Families with a disabled child face unique challenges when preparing an estate plan. A common challenge parents face when designing a plan is how to best provide for their child upon their death without jeopardizing the child's current or future eligibility for government benefits. Proper planning can coordinate family desires and government programs.
SSI, Medicaid, Section 8 Housing and some veterans' benefits are essential to people with disabilities, and loss of those benefits can have a dramatic impact on quality of life and available healthcare. Receiving an inheritance can jeopardize government benefits. In an effort to avoid this, parents often plan to leave money to a third party with an understanding that he or she will take care of the disabled person; however, this is rarely the best option. There is no guarantee that the third party will follow your wishes. Additionally, the money becomes subject to that person's creditors.
A special needs trust maximizes protection for the disabled child without putting benefits at risk. If properly written and managed, the trust assets are considered exempt for purposes of qualifying for asset based government benefits. Distributions are meant to supplement what the government otherwise provides.
Special needs trusts must be properly managed. Special consideration should be given as to who to name trustee. A perfectly written special needs trust can still jeopardize government benefits it is incorrectly managed. A professional trustee can provide professional expertise in the area and is often a good choice.
Special needs trust are legal exceptions to the limited asset requirements for government benefit programs.

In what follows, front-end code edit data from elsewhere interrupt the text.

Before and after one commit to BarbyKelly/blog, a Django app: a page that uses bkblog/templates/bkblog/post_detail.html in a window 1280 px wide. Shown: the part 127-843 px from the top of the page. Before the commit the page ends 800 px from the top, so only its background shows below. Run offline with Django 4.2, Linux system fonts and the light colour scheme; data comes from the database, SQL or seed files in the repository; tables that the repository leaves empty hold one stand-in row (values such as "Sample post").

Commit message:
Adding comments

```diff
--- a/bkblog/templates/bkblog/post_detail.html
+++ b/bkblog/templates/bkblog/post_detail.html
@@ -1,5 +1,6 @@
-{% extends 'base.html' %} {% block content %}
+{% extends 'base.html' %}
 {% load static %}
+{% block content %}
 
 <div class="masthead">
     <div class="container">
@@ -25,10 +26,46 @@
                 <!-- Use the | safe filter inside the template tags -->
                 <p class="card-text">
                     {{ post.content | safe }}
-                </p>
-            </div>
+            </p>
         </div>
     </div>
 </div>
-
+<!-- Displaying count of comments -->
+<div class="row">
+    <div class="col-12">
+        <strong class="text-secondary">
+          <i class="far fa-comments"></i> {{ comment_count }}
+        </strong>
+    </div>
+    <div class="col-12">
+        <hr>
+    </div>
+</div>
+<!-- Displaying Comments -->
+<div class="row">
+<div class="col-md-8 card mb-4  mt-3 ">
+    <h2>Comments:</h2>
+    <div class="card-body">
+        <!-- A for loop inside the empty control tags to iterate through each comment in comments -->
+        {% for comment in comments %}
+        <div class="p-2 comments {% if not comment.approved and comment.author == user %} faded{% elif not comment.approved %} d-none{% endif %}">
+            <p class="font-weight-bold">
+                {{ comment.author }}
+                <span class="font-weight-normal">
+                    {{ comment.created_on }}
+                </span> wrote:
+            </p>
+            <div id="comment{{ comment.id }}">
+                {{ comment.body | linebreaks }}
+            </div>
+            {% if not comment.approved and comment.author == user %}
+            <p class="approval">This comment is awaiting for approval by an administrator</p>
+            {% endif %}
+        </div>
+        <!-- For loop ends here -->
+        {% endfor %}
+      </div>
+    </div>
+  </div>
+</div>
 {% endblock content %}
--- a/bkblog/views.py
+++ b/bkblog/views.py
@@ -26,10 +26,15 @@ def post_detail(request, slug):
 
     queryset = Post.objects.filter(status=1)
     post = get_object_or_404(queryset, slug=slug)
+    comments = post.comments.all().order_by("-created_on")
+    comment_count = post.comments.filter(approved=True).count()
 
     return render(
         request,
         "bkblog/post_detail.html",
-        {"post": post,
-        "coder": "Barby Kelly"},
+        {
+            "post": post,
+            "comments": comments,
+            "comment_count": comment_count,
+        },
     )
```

They protect eligibility for benefits, provide for a higher quality of life, provide instructions for management of assets, extend the life of assets and provide creditor protection.
Ashley Naramore is an estate planning attorney in Hot Springs, Arkansas.